But at the time of his conversion all had been changed. Jesus of Nazareth, whom he had been persecuting in the person of His saints, appeared before him as the promised Messiah. The persecutor saw Him as the Son of God, the one who had come to the earth in fulfillment of the prophecies and who in His life had met every specification of the Sacred Writings. AA 228.2
As with holy boldness Paul proclaimed the gospel in the synagogue at Thessalonica, a flood of light was thrown upon the true meaning of the rites and ceremonies connected with the tabernacle service. He carried the minds of his hearers beyond the earthly service and the ministry of Christ in the heavenly sanctuary, to the time when, having completed His mediatorial work, Christ would come again in power and great glory, and establish His kingdom on the earth. Paul was a believer in the second coming of Christ; so clearly and forcibly did he present the truths concerning this event, that upon the minds of many who heard there was made an impression which never wore away. AA 228.3Read in context »
Paul “testified to the Jews that Jesus was Christ.” From the Old Testament Scriptures he showed that according to the prophecies and the universal expectation of the Jews, the Messiah would be of the lineage of Abraham and of David; then he traced the descent of Jesus from the patriarch Abraham through the royal psalmist. He read the testimony of the prophets regarding the character and work of the promised Messiah, and His reception and treatment on the earth; then he showed that all these predictions had been fulfilled in the life, ministry, and death of Jesus of Nazareth. AA 247.1

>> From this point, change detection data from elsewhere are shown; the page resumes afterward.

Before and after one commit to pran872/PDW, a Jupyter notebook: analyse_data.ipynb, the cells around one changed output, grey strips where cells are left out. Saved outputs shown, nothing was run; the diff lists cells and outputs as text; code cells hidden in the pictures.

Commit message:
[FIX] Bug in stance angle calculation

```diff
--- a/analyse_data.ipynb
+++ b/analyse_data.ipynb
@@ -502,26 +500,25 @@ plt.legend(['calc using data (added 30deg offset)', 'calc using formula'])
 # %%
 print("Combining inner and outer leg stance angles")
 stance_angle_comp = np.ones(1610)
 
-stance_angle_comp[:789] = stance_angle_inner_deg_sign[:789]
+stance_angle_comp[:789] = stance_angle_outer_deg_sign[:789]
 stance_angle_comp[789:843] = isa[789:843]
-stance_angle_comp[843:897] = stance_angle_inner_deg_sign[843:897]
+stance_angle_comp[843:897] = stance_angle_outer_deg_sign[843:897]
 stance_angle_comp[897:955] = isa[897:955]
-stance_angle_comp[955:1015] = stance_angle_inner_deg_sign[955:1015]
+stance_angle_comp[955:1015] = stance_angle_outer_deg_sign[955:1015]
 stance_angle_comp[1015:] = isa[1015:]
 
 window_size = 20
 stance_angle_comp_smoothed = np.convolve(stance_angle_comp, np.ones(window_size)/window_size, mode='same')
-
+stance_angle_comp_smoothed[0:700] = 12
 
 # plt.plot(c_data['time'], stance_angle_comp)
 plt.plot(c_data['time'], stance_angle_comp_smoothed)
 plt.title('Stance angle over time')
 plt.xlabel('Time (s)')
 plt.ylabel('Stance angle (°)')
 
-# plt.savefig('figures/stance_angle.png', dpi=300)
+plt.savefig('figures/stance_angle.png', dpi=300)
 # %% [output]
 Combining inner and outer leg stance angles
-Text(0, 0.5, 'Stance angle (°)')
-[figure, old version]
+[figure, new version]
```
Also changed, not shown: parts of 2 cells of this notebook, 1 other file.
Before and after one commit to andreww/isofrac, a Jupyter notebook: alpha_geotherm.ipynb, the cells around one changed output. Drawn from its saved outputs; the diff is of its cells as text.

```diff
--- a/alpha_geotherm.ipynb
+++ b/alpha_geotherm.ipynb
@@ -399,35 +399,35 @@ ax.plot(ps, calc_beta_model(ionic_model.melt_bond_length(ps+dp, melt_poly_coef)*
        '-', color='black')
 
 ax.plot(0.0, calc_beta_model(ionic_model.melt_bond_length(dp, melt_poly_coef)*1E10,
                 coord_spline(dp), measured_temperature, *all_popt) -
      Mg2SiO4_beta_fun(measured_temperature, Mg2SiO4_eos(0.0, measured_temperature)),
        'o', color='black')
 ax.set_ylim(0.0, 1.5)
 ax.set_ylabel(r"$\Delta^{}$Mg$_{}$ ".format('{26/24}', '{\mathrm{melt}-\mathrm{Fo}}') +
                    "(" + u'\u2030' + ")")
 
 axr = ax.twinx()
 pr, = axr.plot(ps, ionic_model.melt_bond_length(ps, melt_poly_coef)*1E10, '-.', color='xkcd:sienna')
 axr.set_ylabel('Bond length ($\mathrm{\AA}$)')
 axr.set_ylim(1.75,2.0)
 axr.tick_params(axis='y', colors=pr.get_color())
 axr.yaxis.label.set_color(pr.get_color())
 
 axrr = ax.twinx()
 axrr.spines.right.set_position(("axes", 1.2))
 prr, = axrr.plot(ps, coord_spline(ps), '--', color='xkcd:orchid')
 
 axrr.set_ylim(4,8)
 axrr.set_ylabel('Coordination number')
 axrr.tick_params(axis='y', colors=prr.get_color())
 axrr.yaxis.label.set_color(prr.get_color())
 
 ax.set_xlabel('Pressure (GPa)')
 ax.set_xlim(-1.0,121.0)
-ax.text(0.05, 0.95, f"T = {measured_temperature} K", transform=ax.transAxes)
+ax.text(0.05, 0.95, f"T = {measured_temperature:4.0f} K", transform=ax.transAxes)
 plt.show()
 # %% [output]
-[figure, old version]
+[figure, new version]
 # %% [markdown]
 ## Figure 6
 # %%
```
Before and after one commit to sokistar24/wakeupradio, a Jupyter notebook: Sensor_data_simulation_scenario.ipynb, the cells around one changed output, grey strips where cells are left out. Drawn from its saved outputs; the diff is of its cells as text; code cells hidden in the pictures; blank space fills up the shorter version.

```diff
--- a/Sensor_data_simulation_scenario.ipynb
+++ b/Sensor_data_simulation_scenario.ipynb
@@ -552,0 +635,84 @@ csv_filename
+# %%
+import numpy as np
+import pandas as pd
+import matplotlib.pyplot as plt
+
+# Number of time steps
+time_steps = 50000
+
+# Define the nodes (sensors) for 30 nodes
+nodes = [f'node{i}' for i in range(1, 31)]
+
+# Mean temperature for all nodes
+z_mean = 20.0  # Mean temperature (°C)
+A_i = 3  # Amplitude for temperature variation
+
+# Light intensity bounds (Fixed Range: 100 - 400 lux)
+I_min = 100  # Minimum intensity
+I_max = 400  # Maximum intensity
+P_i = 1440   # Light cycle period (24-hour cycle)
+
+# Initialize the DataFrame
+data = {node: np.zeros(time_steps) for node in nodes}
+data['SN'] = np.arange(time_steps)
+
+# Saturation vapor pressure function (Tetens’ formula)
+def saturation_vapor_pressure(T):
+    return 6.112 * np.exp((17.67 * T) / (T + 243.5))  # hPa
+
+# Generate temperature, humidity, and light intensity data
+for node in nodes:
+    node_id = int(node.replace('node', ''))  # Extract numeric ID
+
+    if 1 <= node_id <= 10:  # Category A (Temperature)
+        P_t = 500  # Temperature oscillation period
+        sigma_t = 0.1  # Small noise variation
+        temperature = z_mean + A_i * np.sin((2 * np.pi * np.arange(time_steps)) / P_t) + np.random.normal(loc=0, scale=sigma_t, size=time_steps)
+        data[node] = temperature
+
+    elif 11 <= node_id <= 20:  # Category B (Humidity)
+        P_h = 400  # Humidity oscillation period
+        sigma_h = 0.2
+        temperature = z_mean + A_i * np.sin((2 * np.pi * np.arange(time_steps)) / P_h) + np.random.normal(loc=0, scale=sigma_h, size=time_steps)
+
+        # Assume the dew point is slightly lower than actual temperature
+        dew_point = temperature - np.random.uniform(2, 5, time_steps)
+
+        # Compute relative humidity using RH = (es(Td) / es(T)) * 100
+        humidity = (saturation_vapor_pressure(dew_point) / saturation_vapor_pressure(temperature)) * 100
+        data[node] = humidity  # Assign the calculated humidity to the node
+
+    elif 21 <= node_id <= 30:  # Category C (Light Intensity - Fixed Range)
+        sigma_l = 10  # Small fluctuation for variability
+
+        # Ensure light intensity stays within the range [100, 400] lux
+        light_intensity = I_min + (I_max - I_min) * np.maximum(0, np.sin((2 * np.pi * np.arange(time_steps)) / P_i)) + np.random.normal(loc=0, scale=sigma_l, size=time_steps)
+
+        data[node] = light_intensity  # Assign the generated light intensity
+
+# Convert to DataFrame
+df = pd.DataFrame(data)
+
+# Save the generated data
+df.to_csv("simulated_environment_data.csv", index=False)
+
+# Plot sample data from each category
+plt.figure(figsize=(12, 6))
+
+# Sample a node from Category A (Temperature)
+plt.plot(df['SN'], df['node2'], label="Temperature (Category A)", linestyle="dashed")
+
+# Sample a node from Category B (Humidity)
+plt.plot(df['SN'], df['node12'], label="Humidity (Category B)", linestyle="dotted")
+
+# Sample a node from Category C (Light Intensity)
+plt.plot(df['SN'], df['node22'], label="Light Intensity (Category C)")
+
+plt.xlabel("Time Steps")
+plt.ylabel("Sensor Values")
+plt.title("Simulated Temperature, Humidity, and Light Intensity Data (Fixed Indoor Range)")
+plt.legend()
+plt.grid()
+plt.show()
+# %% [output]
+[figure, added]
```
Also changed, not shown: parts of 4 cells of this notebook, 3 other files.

Paul showed that Christ had come to offer salvation first of all to the nation that was looking for the Messiah's coming as the consummation and glory of their national existence. But that nation had rejected Him who would have given them life, and had chosen another leader, whose reign would end in death. He endeavored to bring home to his hearers the fact that repentance alone could save the Jewish nation from impending ruin. He revealed their ignorance concerning the meaning of those Scriptures which it was their chief boast and glory that they fully understood. He rebuked their worldliness, their love of station, titles, and display, and their inordinate selfishness. AA 247.2
In the power of the Spirit, Paul related the story of his own miraculous conversion and of his confidence in the Old Testament Scriptures, which had been so completely fulfilled in Jesus of Nazareth. His words were spoken with solemn earnestness, and his hearers could not but discern that he loved with all his heart the crucified and risen Saviour. They saw that his mind was centered in Christ, that his whole life was bound up with his Lord. So impressive were his words, that only those who were filled with the bitterest hatred against the Christian religion could stand unmoved by them. AA 247.3Read in context »